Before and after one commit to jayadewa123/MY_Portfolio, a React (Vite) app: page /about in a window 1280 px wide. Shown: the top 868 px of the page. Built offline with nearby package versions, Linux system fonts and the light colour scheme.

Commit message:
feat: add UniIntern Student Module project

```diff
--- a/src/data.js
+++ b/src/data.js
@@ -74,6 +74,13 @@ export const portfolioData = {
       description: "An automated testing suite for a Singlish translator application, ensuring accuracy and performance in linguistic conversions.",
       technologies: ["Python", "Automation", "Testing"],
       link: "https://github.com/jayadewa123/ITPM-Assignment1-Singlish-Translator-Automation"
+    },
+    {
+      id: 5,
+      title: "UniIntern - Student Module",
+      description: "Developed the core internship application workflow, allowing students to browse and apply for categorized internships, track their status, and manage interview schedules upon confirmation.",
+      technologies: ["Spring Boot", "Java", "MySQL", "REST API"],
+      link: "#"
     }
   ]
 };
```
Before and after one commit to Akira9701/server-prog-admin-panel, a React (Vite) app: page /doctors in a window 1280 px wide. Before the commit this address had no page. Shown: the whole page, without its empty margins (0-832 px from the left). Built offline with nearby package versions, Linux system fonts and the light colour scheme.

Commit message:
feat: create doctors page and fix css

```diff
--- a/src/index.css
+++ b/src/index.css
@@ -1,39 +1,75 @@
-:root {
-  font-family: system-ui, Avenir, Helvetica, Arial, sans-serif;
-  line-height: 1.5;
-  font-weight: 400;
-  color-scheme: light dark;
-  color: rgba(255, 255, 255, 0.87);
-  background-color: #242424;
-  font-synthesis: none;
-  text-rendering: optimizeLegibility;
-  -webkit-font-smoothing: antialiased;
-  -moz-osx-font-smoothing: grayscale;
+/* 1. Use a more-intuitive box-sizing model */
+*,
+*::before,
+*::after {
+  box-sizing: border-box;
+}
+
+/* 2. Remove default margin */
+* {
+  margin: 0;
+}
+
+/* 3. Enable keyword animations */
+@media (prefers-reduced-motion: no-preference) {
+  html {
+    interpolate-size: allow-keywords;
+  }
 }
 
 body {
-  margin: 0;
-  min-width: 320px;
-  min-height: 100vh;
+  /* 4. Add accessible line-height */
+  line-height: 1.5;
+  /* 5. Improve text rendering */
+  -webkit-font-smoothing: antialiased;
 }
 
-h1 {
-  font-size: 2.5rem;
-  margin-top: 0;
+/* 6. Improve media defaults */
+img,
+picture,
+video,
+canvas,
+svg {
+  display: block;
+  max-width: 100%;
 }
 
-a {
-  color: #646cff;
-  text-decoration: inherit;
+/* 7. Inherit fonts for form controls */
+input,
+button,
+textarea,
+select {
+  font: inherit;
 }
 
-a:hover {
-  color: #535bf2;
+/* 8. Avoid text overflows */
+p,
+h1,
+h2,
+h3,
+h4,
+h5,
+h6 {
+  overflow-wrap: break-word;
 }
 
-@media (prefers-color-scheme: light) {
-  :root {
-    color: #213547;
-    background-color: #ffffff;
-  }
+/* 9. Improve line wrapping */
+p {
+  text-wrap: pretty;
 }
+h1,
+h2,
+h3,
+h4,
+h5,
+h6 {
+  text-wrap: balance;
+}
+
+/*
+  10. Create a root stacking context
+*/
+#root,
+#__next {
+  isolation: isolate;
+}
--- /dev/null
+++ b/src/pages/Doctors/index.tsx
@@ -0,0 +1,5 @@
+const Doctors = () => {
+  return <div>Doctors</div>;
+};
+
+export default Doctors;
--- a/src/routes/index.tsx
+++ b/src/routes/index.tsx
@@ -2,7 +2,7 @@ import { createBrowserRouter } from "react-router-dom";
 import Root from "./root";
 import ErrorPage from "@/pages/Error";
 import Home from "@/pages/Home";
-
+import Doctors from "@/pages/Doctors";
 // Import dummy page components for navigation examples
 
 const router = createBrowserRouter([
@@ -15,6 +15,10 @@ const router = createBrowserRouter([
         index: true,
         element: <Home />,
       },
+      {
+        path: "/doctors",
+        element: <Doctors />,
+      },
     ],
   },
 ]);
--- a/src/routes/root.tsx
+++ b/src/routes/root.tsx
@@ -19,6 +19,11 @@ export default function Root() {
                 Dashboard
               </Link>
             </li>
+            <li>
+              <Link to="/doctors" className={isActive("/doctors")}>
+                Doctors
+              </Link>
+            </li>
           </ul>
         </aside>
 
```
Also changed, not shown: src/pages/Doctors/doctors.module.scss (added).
──────
- _BRIEF_
Across all the material above, work out how many lines hold the word "index", and answer with that number only.

- _WRITTEN SOLUTION_
6